The next phase of the project happened very rapidly – we had approx. 3 weeks to go from sketched wireframes to full ‘presentation ready’ designs.
Based on an internal team decision – I was asked to wireframe the user journeys, based on the four main ‘points of issue’ uncovered during the research part of the project, and decide which would be ideal to present and lead the Board through.
Once this was decided, the wireframes would be taken through to final design stage for the chosen user journey(s), the Home Page and the landing page of the My Accounts section.

Paper prototyping

During the first User Journey walk-through with the client, I had drawn paper wireframes of the pages shown in the Draft User Journey Document (download link below). This way, I could show content hierarchies of the pages, and link these through to the proposed user journey. This proved to be a very quick but valuable exercise.
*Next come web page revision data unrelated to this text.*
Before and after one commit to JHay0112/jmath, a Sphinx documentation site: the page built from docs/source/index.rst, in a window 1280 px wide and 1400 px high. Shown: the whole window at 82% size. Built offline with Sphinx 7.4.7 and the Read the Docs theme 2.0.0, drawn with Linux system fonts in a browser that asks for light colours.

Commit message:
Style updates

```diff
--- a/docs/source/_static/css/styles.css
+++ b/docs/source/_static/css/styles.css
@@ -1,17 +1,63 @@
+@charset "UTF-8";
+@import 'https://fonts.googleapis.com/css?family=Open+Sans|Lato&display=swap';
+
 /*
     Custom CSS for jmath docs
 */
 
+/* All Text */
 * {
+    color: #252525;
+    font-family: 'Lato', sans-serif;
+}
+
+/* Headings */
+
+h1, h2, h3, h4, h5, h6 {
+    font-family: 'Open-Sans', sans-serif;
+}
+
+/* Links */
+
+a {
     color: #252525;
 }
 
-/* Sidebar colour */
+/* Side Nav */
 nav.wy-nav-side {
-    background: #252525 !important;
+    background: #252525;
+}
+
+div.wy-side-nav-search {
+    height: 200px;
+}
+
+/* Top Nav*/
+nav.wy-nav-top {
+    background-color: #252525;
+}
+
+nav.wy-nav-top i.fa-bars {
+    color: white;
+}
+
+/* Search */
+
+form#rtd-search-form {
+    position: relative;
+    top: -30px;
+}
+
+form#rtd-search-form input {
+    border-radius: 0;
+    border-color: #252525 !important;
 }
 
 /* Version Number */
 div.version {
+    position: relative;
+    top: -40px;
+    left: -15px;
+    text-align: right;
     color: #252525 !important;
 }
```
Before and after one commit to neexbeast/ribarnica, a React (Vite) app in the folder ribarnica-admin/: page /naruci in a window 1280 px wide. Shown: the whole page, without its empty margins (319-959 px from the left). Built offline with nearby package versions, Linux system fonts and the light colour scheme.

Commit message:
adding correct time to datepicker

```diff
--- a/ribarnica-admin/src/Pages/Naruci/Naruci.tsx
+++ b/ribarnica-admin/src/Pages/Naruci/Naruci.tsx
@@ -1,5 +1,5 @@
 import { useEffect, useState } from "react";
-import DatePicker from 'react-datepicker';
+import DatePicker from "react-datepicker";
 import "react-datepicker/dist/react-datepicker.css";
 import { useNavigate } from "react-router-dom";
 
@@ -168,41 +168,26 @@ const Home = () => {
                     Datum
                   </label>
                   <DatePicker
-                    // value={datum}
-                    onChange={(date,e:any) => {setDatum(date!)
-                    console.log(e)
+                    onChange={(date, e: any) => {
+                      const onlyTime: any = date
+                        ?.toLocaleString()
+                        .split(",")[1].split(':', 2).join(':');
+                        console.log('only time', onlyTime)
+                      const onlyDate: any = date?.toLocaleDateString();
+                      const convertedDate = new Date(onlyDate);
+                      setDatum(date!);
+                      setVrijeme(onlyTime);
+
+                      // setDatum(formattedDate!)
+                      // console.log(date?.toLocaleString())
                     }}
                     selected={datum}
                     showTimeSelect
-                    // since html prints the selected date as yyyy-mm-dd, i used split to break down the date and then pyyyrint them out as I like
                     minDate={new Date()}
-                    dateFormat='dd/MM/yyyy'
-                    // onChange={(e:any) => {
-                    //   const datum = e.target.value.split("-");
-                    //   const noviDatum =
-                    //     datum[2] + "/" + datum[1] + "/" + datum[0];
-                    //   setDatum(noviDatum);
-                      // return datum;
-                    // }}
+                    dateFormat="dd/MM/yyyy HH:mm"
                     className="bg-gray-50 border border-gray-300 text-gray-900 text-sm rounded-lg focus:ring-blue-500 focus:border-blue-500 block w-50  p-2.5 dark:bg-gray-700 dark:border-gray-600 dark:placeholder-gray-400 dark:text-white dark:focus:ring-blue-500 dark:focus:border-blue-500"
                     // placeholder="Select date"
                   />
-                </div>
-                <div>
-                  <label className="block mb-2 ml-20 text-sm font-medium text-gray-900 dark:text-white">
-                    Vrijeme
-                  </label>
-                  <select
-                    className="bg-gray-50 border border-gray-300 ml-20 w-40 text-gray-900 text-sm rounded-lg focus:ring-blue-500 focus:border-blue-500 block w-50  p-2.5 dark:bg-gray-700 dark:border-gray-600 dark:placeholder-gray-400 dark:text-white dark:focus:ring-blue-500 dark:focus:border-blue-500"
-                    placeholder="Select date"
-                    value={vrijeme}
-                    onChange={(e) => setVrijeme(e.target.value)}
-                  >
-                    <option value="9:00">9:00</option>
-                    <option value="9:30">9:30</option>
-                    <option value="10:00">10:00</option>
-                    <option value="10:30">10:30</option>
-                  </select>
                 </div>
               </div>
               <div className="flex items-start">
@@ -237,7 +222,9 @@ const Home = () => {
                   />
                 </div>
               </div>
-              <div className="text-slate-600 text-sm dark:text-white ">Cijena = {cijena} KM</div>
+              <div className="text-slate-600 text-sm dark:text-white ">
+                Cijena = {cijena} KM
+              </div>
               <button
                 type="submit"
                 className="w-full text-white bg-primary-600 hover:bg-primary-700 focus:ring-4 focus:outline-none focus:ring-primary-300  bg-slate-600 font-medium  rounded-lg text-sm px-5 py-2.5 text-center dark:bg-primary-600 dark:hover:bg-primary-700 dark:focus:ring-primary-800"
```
We took about 30 minutes going through the user journeys and getting feedback from the client about what they would like to see (from a business and customer perspective) – ensuring everyone was, quite literally, ‘on the same page’. It also opened up room for questions which needed to be flagged about proposed functionality (which would need to be quoted for in the following stages of the project).

The action gif on the left shows the paper prototype of the “Sign up for a water meter” user experience.

As we had begun wire-framing and intial design (the Home page, along with some other visual ideas were shown at the meeting too), I updated the user journeys with real wireframes wherever possible, and continued to do so as we went on.

This eventually led to a more refined user journey and wireframes which were shown at the Board presentation.


Finalising user journeys & wireframing

The last part of the project was very collaborative. Andrew and I were working in tandem on Sketch – as I was finalising wireframes, Andrew would take them through to design. Whenever needed we would consult and chat through things, and I would write copy when required (if I hadn’t already written the final copy in on the wireframe).
While we finalised these, I was also collaborating with a consultant who was assisting in writing out the User Stories for each journey. These would be passed onto the Affinity Water tech team so they could define the full scope of the project effectively.
High Fidelity User Journeys
User Stories

Example wireframe: Homepage